Filter the entries below, keeping only lines with "color".

Stored data:
____________________

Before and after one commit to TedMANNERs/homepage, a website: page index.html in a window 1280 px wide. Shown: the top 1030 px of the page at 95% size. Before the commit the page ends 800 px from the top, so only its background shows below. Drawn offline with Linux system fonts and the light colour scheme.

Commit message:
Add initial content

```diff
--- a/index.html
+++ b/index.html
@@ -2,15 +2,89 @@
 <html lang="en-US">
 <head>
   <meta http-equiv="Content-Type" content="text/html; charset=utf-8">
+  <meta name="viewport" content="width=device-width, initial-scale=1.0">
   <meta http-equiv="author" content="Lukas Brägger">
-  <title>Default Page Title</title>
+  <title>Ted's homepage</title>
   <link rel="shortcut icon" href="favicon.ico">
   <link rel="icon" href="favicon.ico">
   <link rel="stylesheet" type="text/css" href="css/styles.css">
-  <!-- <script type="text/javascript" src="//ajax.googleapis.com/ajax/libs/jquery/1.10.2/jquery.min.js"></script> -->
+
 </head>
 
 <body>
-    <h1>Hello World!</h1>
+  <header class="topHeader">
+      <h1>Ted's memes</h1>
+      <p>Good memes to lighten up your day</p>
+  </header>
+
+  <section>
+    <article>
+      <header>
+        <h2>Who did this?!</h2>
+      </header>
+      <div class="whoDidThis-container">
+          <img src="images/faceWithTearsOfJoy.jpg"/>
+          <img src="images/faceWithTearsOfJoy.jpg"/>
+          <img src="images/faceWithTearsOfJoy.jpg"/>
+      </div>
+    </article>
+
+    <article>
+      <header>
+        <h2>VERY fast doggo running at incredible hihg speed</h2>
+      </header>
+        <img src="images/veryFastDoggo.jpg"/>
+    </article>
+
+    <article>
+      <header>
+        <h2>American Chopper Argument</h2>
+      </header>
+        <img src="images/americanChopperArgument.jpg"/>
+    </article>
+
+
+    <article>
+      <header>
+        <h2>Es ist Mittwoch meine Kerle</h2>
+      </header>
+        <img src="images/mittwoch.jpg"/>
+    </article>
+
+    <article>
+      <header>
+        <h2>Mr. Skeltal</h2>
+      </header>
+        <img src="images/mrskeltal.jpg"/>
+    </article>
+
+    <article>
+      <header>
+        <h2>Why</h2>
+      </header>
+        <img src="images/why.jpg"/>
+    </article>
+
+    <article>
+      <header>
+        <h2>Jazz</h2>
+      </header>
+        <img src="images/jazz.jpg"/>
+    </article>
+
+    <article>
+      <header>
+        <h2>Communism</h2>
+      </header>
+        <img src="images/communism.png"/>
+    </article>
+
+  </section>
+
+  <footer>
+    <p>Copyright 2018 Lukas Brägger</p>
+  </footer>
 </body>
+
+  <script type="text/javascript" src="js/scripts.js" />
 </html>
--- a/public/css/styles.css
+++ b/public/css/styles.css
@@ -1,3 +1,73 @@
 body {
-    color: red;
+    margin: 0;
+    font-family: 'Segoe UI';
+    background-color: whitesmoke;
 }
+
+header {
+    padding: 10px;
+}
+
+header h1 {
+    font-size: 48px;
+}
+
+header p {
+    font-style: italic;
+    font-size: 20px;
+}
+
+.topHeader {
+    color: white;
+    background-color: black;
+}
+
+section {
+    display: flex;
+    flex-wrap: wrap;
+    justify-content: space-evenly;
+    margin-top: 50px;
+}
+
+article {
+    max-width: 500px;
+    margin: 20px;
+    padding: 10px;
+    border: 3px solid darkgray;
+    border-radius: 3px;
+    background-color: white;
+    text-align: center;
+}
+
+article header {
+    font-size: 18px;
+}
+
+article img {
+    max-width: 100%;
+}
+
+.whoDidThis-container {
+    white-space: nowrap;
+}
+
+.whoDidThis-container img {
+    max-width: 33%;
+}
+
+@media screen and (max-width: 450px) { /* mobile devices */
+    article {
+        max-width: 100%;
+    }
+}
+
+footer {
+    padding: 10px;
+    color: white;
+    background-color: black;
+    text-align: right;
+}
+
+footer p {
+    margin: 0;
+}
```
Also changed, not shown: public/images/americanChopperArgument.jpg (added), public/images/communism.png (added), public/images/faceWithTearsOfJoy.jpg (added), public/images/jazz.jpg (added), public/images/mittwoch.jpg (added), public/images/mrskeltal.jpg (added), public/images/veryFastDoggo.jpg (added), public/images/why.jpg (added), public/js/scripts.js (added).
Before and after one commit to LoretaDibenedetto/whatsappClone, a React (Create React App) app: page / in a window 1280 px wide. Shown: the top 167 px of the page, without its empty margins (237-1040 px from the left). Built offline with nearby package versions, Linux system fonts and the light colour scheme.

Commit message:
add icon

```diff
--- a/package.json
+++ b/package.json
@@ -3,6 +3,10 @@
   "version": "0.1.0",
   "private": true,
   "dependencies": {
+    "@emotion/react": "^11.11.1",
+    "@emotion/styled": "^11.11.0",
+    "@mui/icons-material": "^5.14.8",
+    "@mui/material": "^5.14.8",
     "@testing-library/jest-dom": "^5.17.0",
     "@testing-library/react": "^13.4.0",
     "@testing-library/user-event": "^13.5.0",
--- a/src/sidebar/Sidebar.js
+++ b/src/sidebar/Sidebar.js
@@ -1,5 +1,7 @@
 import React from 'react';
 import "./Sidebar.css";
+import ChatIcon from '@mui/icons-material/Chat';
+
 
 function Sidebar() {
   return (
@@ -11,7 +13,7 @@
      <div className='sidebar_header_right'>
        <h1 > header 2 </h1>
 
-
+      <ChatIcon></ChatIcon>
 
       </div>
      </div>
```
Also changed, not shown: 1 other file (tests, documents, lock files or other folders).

____________________

Result:
-    color: red;
+    background-color: whitesmoke;
+    color: white;
+    background-color: black;
+    background-color: white;
+    color: white;
+    background-color: black;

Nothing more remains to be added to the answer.